Workshop; International Workshop on Infrared Spectroscopy Applied to Biological and Biomimetic Systems:From the Isolated Molecule to the Cell; 2007
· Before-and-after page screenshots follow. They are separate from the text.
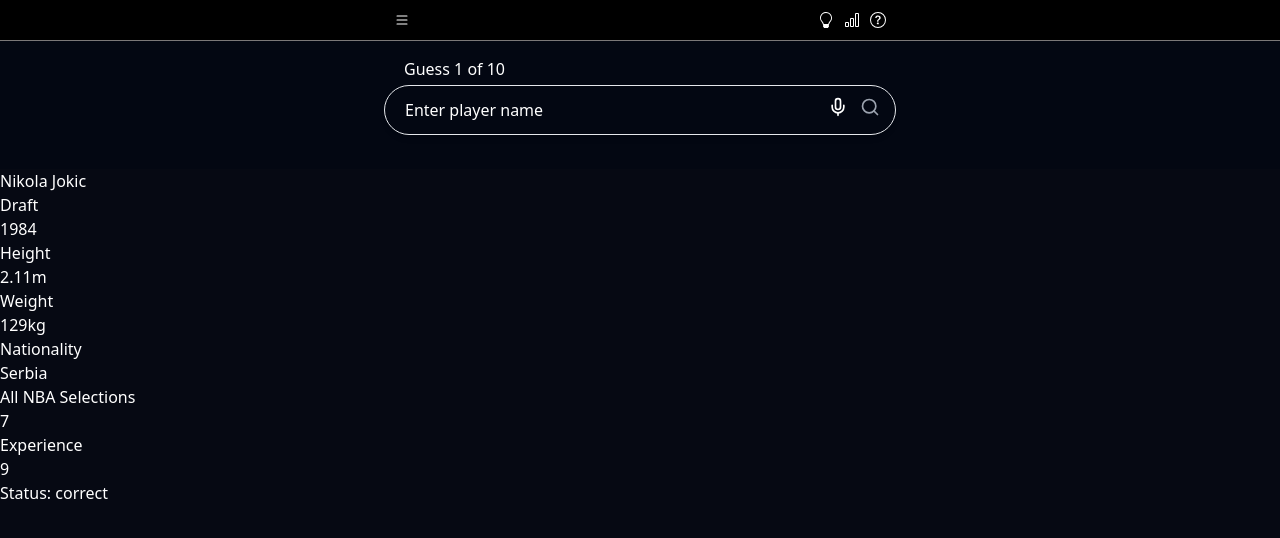
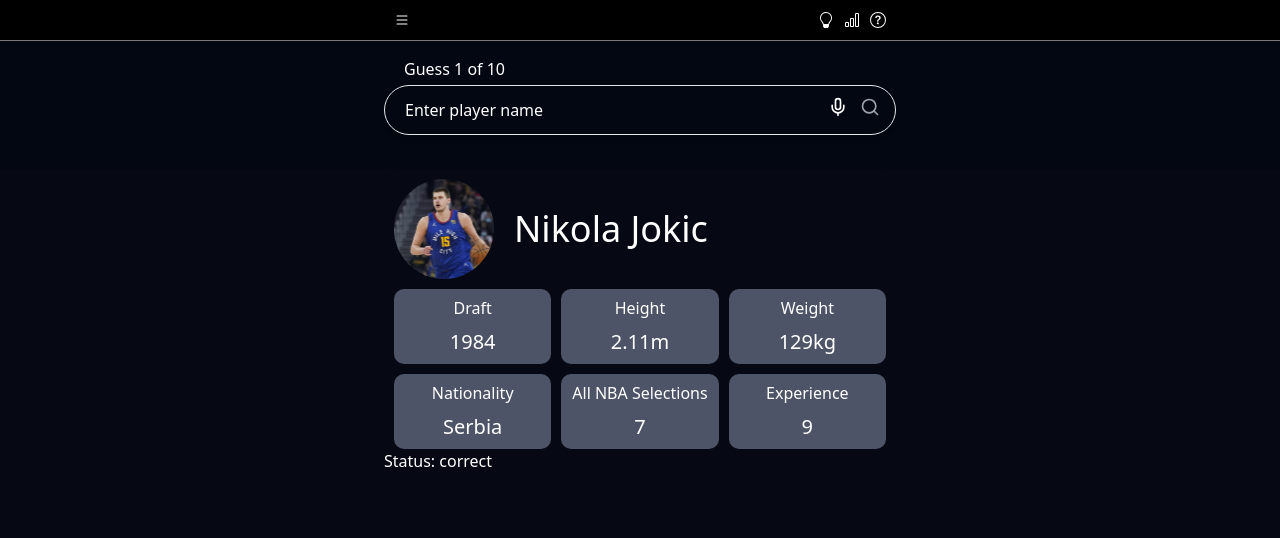
Before and after one commit to J-DanielsCode/Spordle, a React (Vite) app: page / in a window 1280 px wide. Shown: the top 538 px of the page. Built offline with nearby package versions, Linux system fonts and the light colour scheme.

Commit message:
styled result component

```diff
--- a/src/components/result/result.jsx
+++ b/src/components/result/result.jsx
@@ -1,7 +1,8 @@
 import React, { useState, useEffect } from "react";
 import "./result.scss";
 import { targetData } from "../../test-data/target-data.js";
-import { sampleData } from "../../test-data/sample-data.js"
+import { sampleData } from "../../test-data/sample-data.js";
+import jokicPic from "../../assets/jokic.jpeg";
 
 
 
@@ -35,35 +36,35 @@ const ResultComponent = () => {
     return (
         <div className="result-container">
             <div id="player-profile">
-                <img id="player-pic"></img>
+                <img id="player-pic" src={jokicPic} alt="Nikola Jokic" ></img>
                 <h1 id="player-name">{sampleData[0].name}</h1>
             </div>
             <div id="result-grid" >
 
 
                 <div id="draft" className="result-item">
-                    <h1>Draft</h1>
-                    <h1>{sampleData[0].draftYear}</h1>
+                    <h1 className="cell-title">Draft</h1>
+                    <h1 className="cell-data">{sampleData[0].draftYear}</h1>
                 </div>
                 <div id="height" className="result-item">
-                    <h1>Height</h1>
-                    <h1>{sampleData[0].height}</h1>
+                    <h1 className="cell-title">Height</h1>
+                    <h1 className="cell-data">{sampleData[0].height}</h1>
                 </div>
                 <div id="weight" className="result-item">
-                    <h1>Weight</h1>
-                    <h1>{sampleData[0].weight}</h1>
+                    <h1 className="cell-title">Weight</h1>
+                    <h1 className="cell-data">{sampleData[0].weight}</h1>
                 </div>
                 <div id="nationality" className="result-item">
-                    <h1>Nationality</h1>
-                    <h1>{sampleData[0].nationality}</h1>
+                    <h1 className="cell-title">Nationality</h1>
+                    <h1 className="cell-data">{sampleData[0].nationality}</h1>
                 </div>
                 <div id="all-nba" className="result-item">
-                    <h1>All NBA Selections</h1>
-                    <h1>{sampleData[0].allNbaSelections}</h1>
+                    <h1 className="cell-title">All NBA Selections</h1>
+                    <h1 className="cell-data">{sampleData[0].allNbaSelections}</h1>
                 </div>
                 <div id="experience" className="result-item">
-                    <h1>Experience</h1>
-                    <h1>{sampleData[0].experience}</h1>
+                    <h1 className="cell-title">Experience</h1>
+                    <h1 className="cell-data">{sampleData[0].experience}</h1>
                 </div>
             </div>
             <div id="colour-key">
--- a/src/components/result/result.scss
+++ b/src/components/result/result.scss
@@ -3,4 +3,64 @@
     width: 100%;
     max-width: 512px;
     color: white;
+    // border: solid 1px white;
+    margin: 0 auto;
+    border-radius: 20px;
+
+    #player-profile {
+        // border: solid 1px yellow;
+        display: flex;
+        align-items: center;
+        height: 120px;
+
+        img {
+            height: 100px;
+            width: 100px;
+            object-fit: cover;
+            border-radius: 50%;
+            margin: 0 10px;
+        }
+
+        #player-name {
+            font-size: 36px;
+            margin: 0 10px;
+        }
+
+    }
+
+    #result-grid {
+        display: grid;
+        grid-template-rows: repeat(2, 75px);
+        grid-template-columns: repeat(3, 1fr);
+        gap: 10px;
+        padding: 0 10px;
+
+        .result-item {
+            // border: solid 1px red;
+            display: flex;
+            flex-direction: column;
+            justify-content: center;
+            background-color: #4D5467;
+            border-radius: 10px;
+
+            .cell-title {
+                width: 100%;
+                // border: solid 1px green;
+                height: 50%;
+                text-align: center;
+                display: flex;
+                justify-content: center;
+                align-items: center;
+            }
+
+            .cell-data {
+                width: 100%;
+                // border: solid 1px blue;
+                height: 50%;
+                text-align: center;
+                font-size: 20px;
+            }
+        }
+    }
+
 }
```
Also changed, not shown: src/assets/jokic.jpeg (added), src/assets/sample-pic.avif (added).
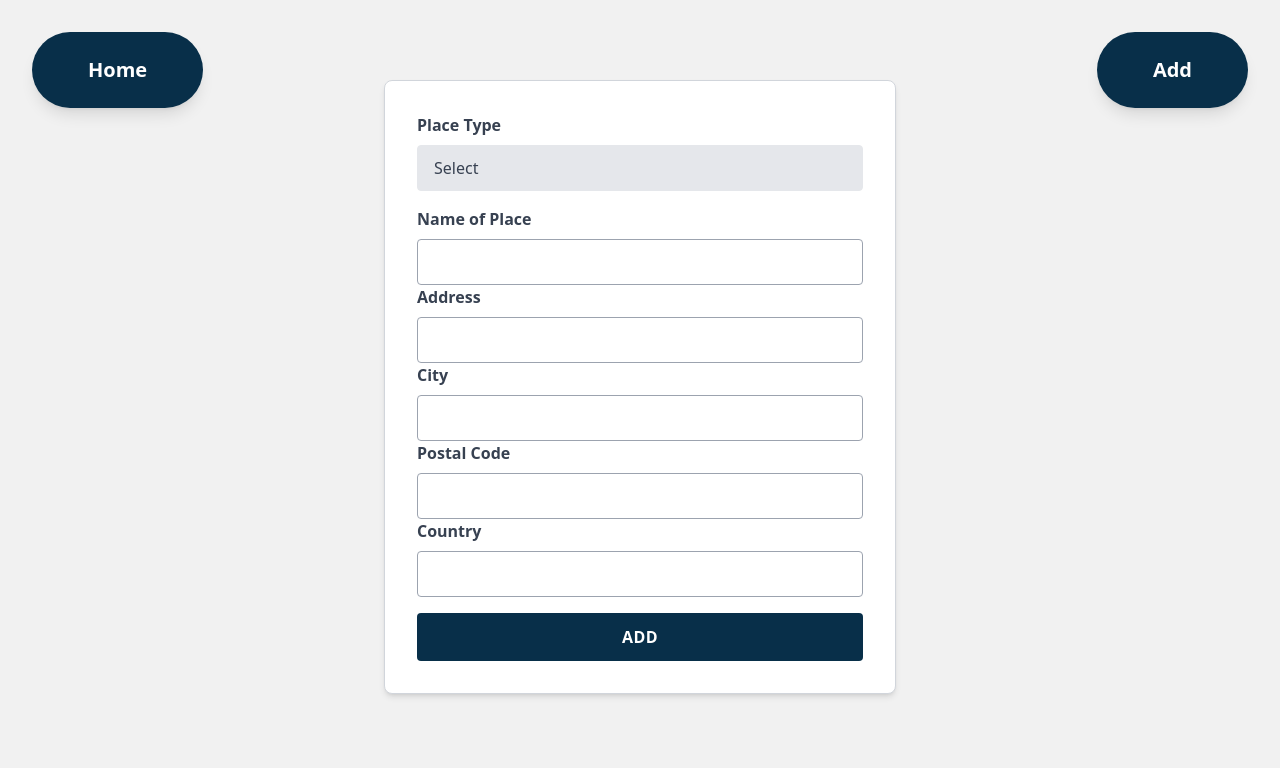
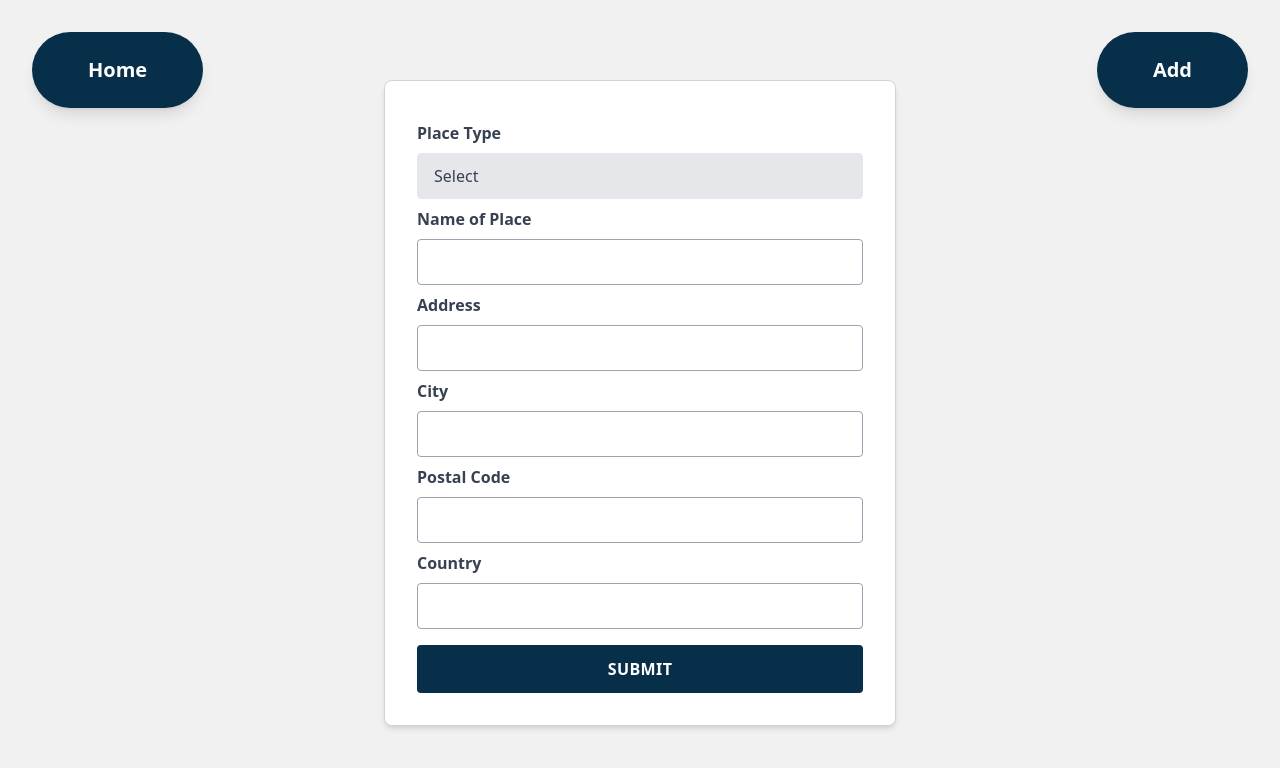
Before and after one commit to Waddenn/asi-2-25-c_next-places, a Next.js app: page /add in a window 1280 px wide. Shown: the top 768 px of the page. Built offline with nearby package versions, Linux system fonts and the light colour scheme.

Commit message:
update margin

```diff
--- a/src/components/Form/Select.js
+++ b/src/components/Form/Select.js
@@ -2,8 +2,8 @@ import React from "react";
 
 const Select = ({ label, name, options, value, onChange, errorMessage }) => {
   return (
-    <div className="mb-4">
-      <label className="block text-gray-700 font-bold mb-2">{label}</label>
+    <div>
+      <label className="block text-gray-700 font-bold mb-2 mt-2">{label}</label>
       <select
         name={name}
         required
--- a/src/components/Form/TextInput.js
+++ b/src/components/Form/TextInput.js
@@ -10,7 +10,7 @@ const TextInput = ({
   ...props
 }) => (
   <div>
-    <label htmlFor={name} className="block text-gray-700 font-bold mb-2">
+    <label htmlFor={name} className="block text-gray-700 font-bold mb-2 mt-2">
       {label}
     </label>
     <input
--- a/src/pages/add/index.js
+++ b/src/pages/add/index.js
@@ -35,7 +35,7 @@ export default function AddPlace() {
     <Layout>
       <form
         onSubmit={handleSubmit}
-        className="relative z-10 flex flex-col w-2/5 mx-auto p-8 bg-white shadow-md border border-gray-300 rounded-lg"
+        className="relative z-10 flex flex-col w-2/5 mx-auto p-8 bg-white shadow-md border border-gray-300 rounded-lg mb-10"
       >
         <Select
           label="Place Type"
@@ -52,7 +52,7 @@ export default function AddPlace() {
           errors={errors}
         />
         <Button type="submit" className="bg-sky-950 hover:bg-sky-900 mt-4">
-          Add
+          submit
         </Button>
       </form>
     </Layout>
--- a/src/pages/details/[id].js
+++ b/src/pages/details/[id].js
@@ -56,7 +56,7 @@ const PlaceDetails = ({ id }) => {
           handleInputChange={handleInputChange}
           errors={errors}
         />
-        <div className="flex justify-evenly items-center mt-4">
+        <div className="flex justify-evenly items-center mt-7">
           <Button
             type="button"
             onClick={handleDelete}
```
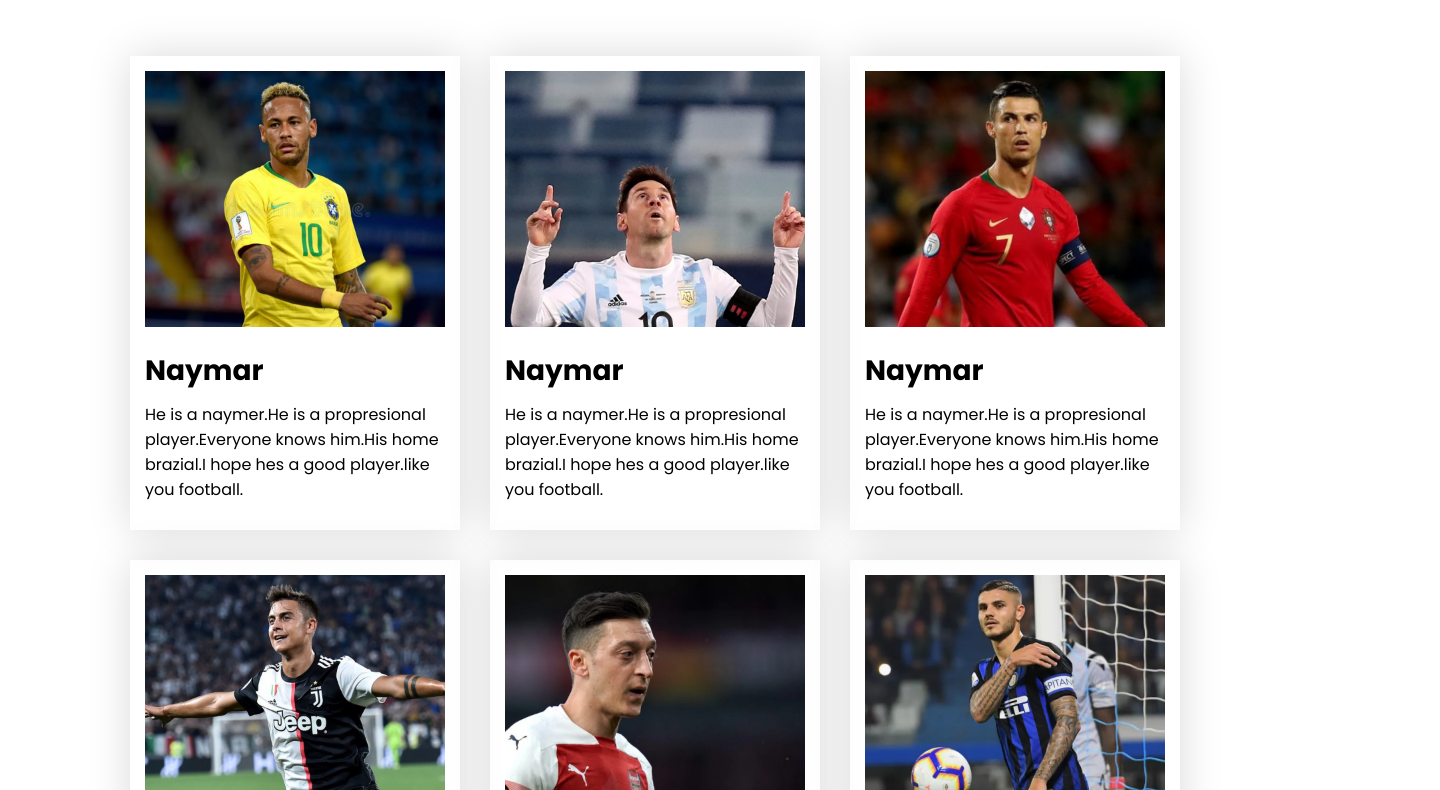
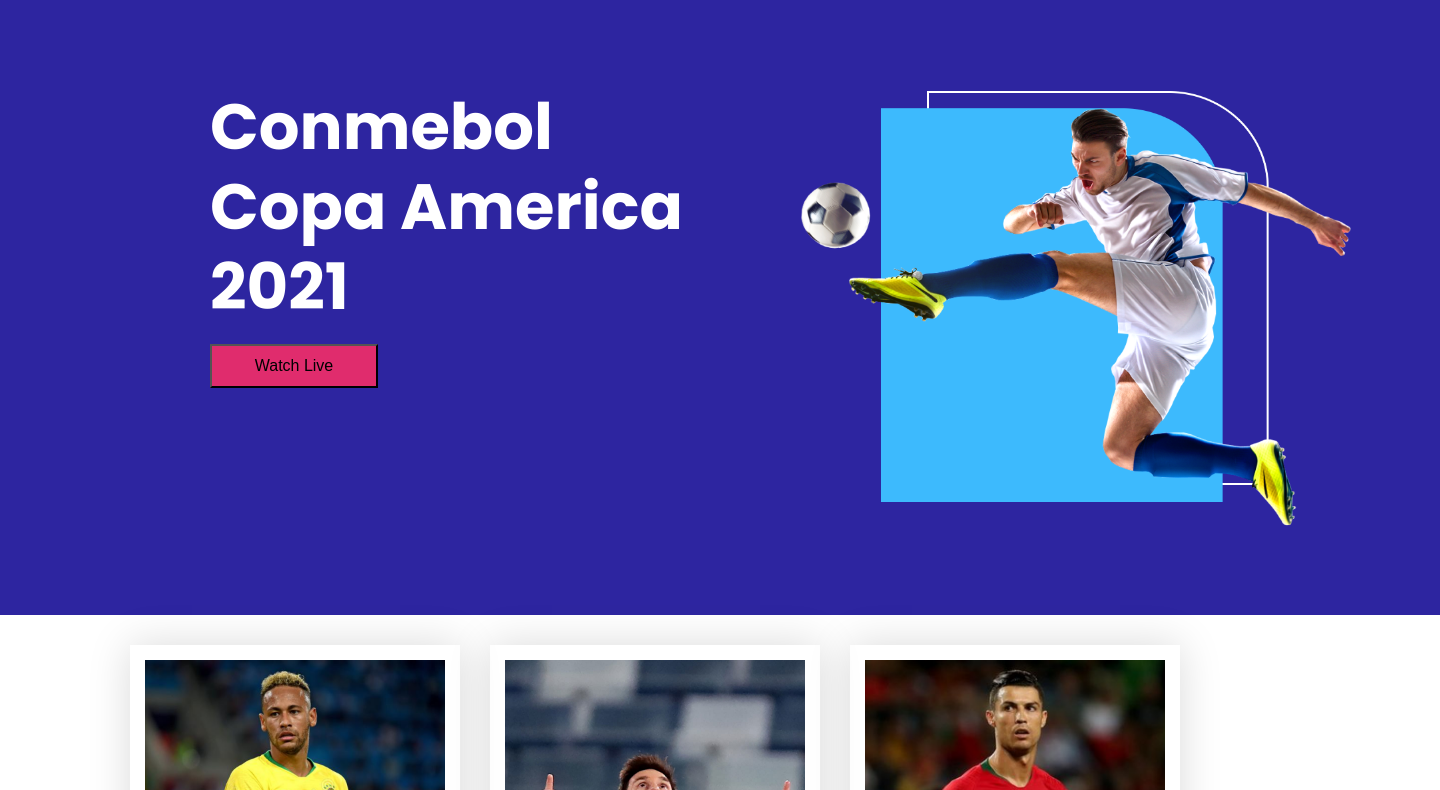
Before and after one commit to jasim741891/Assignment-02, a plain HTML site: page index.html in a window 1280 px wide. Shown: the part 62-852 px from the top of the page, 1440 px wide, since content can reach past the window. Drawn offline with Linux system fonts and the light colour scheme.

Commit message:
header complet

```diff
--- a/css/style.css
+++ b/css/style.css
@@ -14,8 +14,15 @@ body{
 
 .flex{
     display: flex;
-    flex-direction:row-reverse;
-
+}
+.item-center{
+    align-items: center;
+}
+.justify-center{
+    justify-content: center;
+}
+.justify-between{
+    justify-content: space-between;
 }
 
 .grid{
@@ -27,15 +34,50 @@ body{
     width: 1050px;
     padding: 0 15px;
     margin: 0 auto;
-    margin-top: 70px;
+
 }
 
 
-/* opsonal */
+/* header style strat */
 
-.top-bar h1{
-    background-color: blue;
+.Top-banner{
+    background-color: #2D25A0;
+    width: 1440px;
+    height: 677px;
+    margin-bottom: 30px;
 }
+
+.banner .banner-Left h1{
+    margin-right: 102px;
+    width: 485px;
+    height: 230px;
+    font-weight: bold;
+    font-size: 64px;
+    line-height: 80px;
+    color: #FFFFFF
+}
+.banner-button button{
+    width: 168px;
+    height: 44px;
+    margin-top: 27px;
+    font-weight: 500;
+    font-size: 16px;
+    line-height: 24px;
+    background-color: #E02C6D;
+}
+
+
+.banner-thiemlain img{
+    width: 556.01px;
+    height: 438px;
+    margin-top: 153px;
+}
+.banner-button button:hover{
+    background-color: cornsilk;
+}
+
+
+
 /* section-01 Top-player strat */
 
 .players{
--- a/index.html
+++ b/index.html
@@ -14,11 +14,35 @@
 </head>
 
 <body>
-    <header>
-        <div class="top-bar">
-            <h1>jsdim uddin</h1>
+    <!-- header part start -->
+
+    <header class="Top-banner">
+        <div class="container">
+            <div class="head-banners">
+                <div class="banner flex item-center">
+                    <div class="banner-Left">
+                        <h1>Conmebol
+                            Copa America
+                            2021
+                        </h1>
+                        <div class="banner-button">
+                            <button>Watch Live</button>
+                        </div>
+                    </div>
+                    <div class="banner-rigth">
+                        <div class="banner-thiemlain">
+                            <img src="image/banner.png" alt="">
+                        </div>
+                    </div>
+                </div>
+            </div>
         </div>
+
+
     </header>
+
+    <!-- header part end -->
+
     <main>
 
 
```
Matrix isolation fotochemistry followed by FTIR analysis, in combination with theoretical calculations, is a powerful technique for the isolation of novel species, the determination of conformational equilibrium, the elucidation of photochemical reaction mechanisms through the detection of reactive intermediates, and the study of intermolecular interactions or molecular complexes. Results obtained during the last few years using this technique will be presented. For instance, the isolation of BrC(O)SCl was possible, either by the photochemical evolution of ClC(O)SBr or by the photochemical reaction between OCS and BrCl. Other members of the sulfenyl carbonyl family of compounds were prepared  by matrix reactions induced by UV-visible irradiation, such as BrC(O)SBr and IC(O)SBr. The very well know “phosgene” family was completed by the isolation of the last two members O=CICl and O=CIBr using the same strategy. The studies were extended to ClC(S)SCl, ClC(S)SBr, BrC(S)SCl and BrC(S)SBr. We also have reported the first detection of CH3SF in its normal and perdeuterated form, by photolysis of matrix isolated FC(O)SCH3 (or FC(O)SCD3). More recently, compounds of the XC(O)SeX family were isolated by the photochemical reaction between OCSe and X2 molecules. Not only the isolation of novel species but also the study of conformational equilibria, reaction mechanisms, the detection of reactive intermediates like free radicals and molecular complexes, are the main objectives of our work. The photochemical induced matrix reaction between OCSe and F2 constitutes an example. In this reaction both, syn- and anti-FC(O)SeF, were isolated. The van der Waals complex O=C=Se···F–F has been shown to play an important role in the formation of the photoproducts. The anti-FC(O)SeF is formed in the first place, and then transformed, through a randomization process, into syn-FC(O)SeF. The important role the theoretical calculations play in the interpretation of the experimental results will be discussed.